The Hiding Place
It's late summer, and 40-year-old Joe Thorne has just moved from Manchester to Arnhill, the village where he grew up. He tells everyone that he has returned to pursue a job as an English teacher at his old school, Arnhill Academy, and folks seem to buy it. "People have told me I have an honest face," Joe informs the reader. "Which just goes to show how little people know." The truth is, Joe has returned after two decades away because he received an e-mail from an unidentified source saying, "I know what happened to your sister. It's happening again." "Your sister" is Annie, Joe's younger sibling, who died in Arnhill 25 years earlier; "what happened" isn't immediately clear to the reader.
Joe is replacing a teacher who recently committed suicide, taking her son with her. Joe rents their former home, in which the murder-suicide occurred: "Even in a dump like Arnhill this cottage is the only thing I can afford," he tells the reader, and then confides, "Of course, that isn't the only reason I chose it." Of course it isn't.

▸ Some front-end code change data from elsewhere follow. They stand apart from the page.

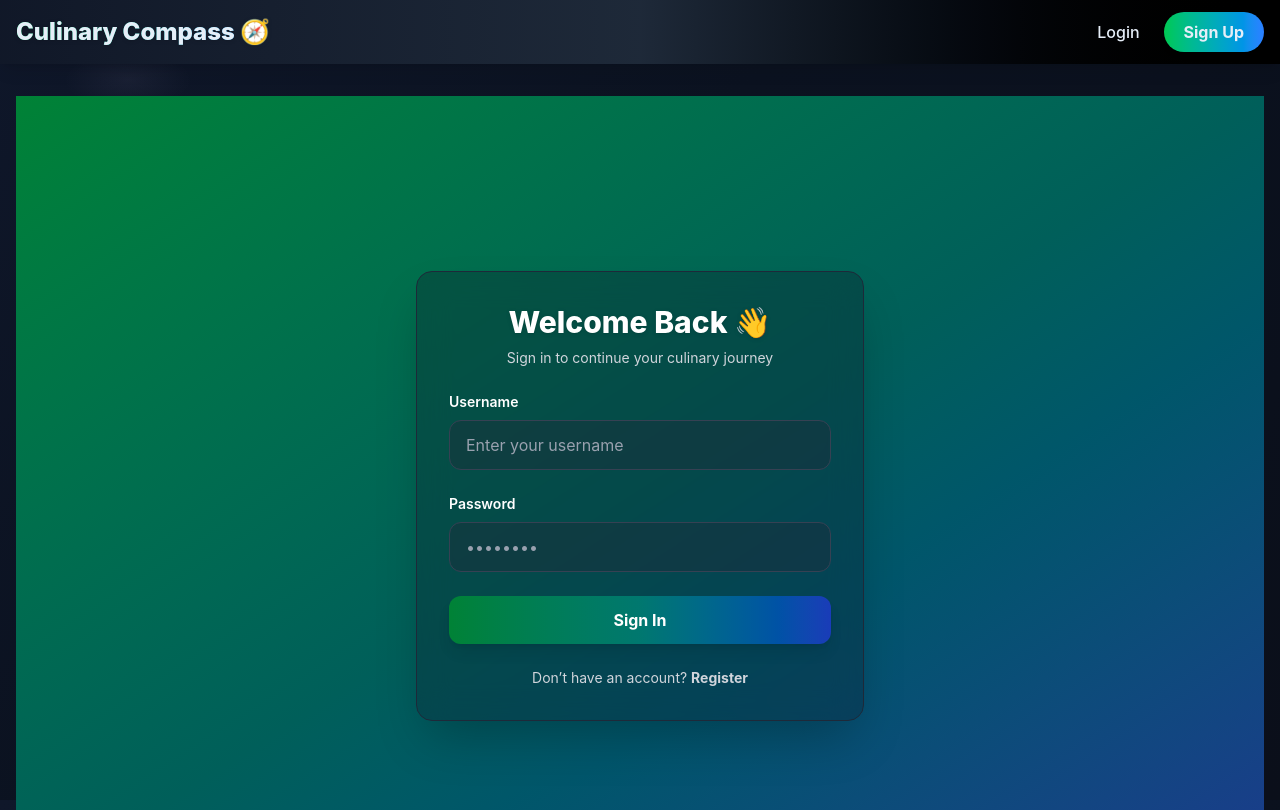
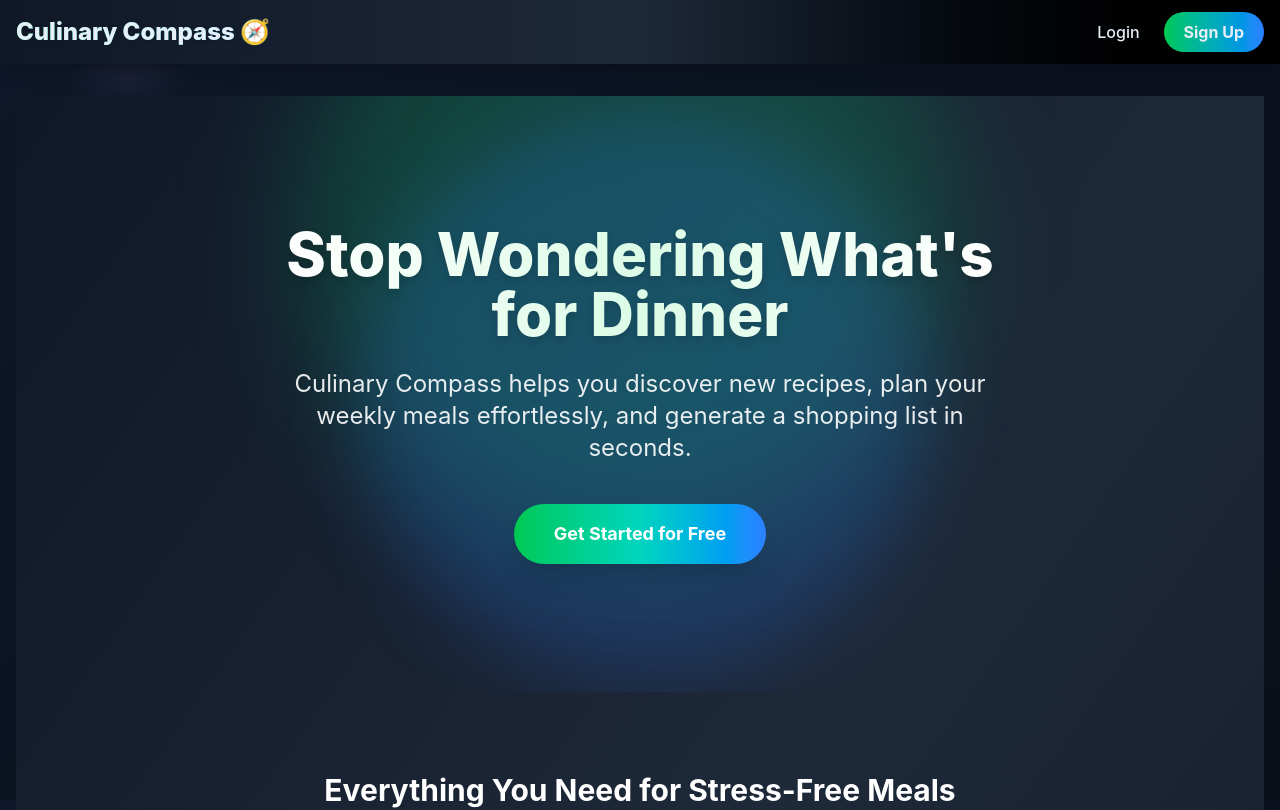
Before and after one commit to akashkumarsky/Culinary-Compass, a React (Vite) app in the folder frentend/: page /login in a window 1280 px wide. Shown: the top 810 px of the page. Built offline with nearby package versions, Linux system fonts and the light colour scheme.

Commit message:
fix: correct authentication routing for unauthenticated users
- Change protected route to redirect to /login instead of /dashboard when no token is present
- Update /login route to render PublicHomePage instead of Login for logged-out users to align with new redirect logic

```diff
--- a/frentend/src/App.jsx
+++ b/frentend/src/App.jsx
@@ -29,7 +29,7 @@ function App() {
               <Route path="/" element={token ? <Navigate to="/dashboard" /> : <PublicHomePage />} />
 
               {/* Public auth routes */}
-              <Route path="/login" element={token ? <Navigate to="/dashboard" /> : <Login />} />
+              <Route path="/login" element={token ? <Navigate to="/dashboard" /> : <PublicHomePage />} />
               <Route path="/register" element={token ? <Navigate to="/dashboard" /> : <Register />} />
 
               {/* Protected Routes */}
--- a/frentend/src/components/routing/ProtectedRoute.jsx
+++ b/frentend/src/components/routing/ProtectedRoute.jsx
@@ -8,7 +8,7 @@ const ProtectedRoute = () => {
 
     if (!token) {
         // Redirect to the /login page
-        return <Navigate to="/dashboard" replace />;
+        return <Navigate to="/login" replace />;
     }
 
     return <Outlet />;
```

As in her creep-tastic debut, The Chalk Man, C.J. Tudor has built a narrator who is an amiable if not entirely transparent stand-in for a conventional thriller's detective. But a conventional thriller The Hiding Place is not, especially given its reliance on horror mainstays like nightmares, a spooky doll and gore galore. Nevertheless, the surprise-abundant book's witty, self-effacing narration is closer to Nick Hornby than to Stephen King. --Nell Beram, author and freelance writer